What needs to be done — What lines in the entries hold the string "Paraiso"? List them.

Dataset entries
----

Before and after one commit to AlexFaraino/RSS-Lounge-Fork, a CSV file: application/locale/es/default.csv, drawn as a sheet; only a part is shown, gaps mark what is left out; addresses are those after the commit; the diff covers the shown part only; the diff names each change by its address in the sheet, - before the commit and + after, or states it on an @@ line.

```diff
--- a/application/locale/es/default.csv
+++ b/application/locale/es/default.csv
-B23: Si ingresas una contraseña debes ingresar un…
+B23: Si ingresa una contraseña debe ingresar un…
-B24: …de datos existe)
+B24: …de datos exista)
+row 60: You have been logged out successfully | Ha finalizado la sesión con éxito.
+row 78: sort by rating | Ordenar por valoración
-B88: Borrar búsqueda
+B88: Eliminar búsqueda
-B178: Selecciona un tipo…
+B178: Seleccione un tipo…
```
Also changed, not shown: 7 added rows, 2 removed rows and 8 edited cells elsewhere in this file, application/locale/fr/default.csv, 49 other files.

----

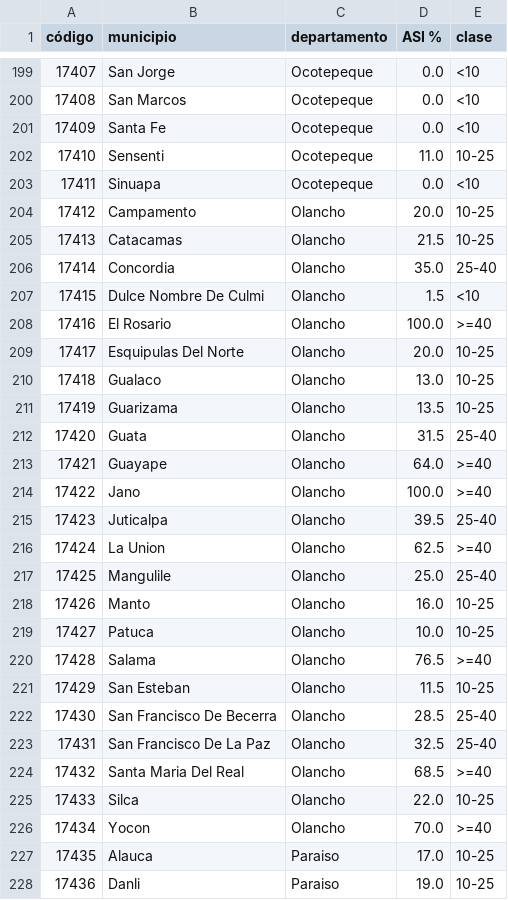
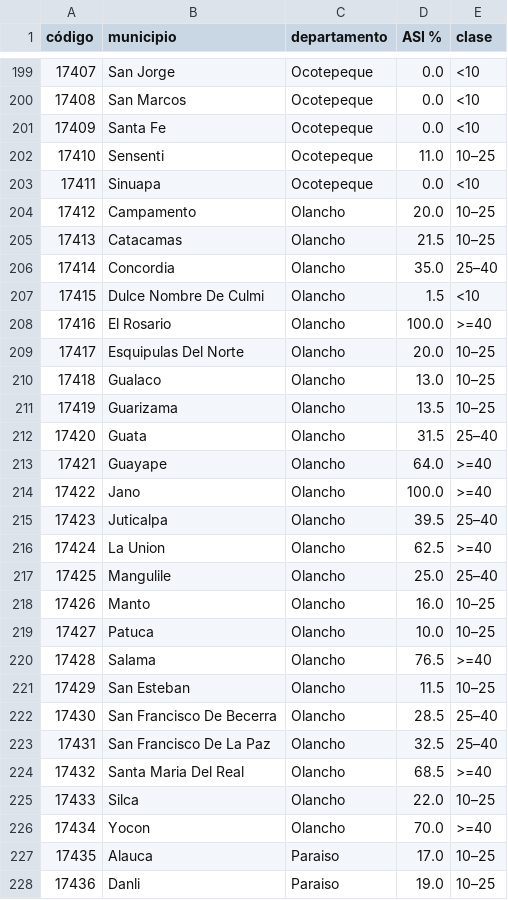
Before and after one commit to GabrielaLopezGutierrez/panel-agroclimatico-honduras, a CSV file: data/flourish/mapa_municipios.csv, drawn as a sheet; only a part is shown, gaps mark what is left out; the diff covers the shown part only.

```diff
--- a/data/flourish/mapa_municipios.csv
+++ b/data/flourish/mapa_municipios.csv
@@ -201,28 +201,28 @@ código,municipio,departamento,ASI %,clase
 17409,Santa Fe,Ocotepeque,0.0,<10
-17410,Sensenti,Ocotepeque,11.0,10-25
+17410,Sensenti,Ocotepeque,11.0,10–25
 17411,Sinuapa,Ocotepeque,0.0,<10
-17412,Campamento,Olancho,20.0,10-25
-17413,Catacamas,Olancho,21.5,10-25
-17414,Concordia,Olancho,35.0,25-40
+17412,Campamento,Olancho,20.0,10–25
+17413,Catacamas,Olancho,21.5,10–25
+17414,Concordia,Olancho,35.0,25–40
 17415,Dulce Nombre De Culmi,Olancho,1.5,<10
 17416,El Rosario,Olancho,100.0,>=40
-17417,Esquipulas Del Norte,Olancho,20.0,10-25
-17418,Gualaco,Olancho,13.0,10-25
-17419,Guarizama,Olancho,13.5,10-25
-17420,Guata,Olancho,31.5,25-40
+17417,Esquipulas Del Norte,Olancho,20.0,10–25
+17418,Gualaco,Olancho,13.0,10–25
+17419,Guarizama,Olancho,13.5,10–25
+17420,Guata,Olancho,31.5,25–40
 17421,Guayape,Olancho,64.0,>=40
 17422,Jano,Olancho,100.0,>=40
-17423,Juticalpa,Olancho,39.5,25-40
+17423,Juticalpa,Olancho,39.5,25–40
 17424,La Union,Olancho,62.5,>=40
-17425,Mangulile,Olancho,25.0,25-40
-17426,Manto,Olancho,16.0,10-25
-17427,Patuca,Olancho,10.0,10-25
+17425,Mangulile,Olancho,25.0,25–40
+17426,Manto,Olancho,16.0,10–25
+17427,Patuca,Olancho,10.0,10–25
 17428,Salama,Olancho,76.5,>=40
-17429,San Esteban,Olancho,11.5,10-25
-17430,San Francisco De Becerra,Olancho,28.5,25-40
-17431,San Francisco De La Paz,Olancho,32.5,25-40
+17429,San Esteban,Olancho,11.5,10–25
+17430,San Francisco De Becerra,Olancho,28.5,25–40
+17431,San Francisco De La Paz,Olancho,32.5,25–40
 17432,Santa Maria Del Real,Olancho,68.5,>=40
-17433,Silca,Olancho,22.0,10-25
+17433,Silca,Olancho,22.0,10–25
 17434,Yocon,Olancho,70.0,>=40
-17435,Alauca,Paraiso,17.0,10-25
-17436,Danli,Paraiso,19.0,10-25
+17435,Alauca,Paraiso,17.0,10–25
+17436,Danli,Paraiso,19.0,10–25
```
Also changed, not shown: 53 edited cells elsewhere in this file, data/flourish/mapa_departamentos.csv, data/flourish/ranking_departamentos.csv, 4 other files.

----

Answer for this exercise —
-17435,Alauca,Paraiso,17.0,10-25
-17436,Danli,Paraiso,19.0,10-25
+17435,Alauca,Paraiso,17.0,10–25
+17436,Danli,Paraiso,19.0,10–25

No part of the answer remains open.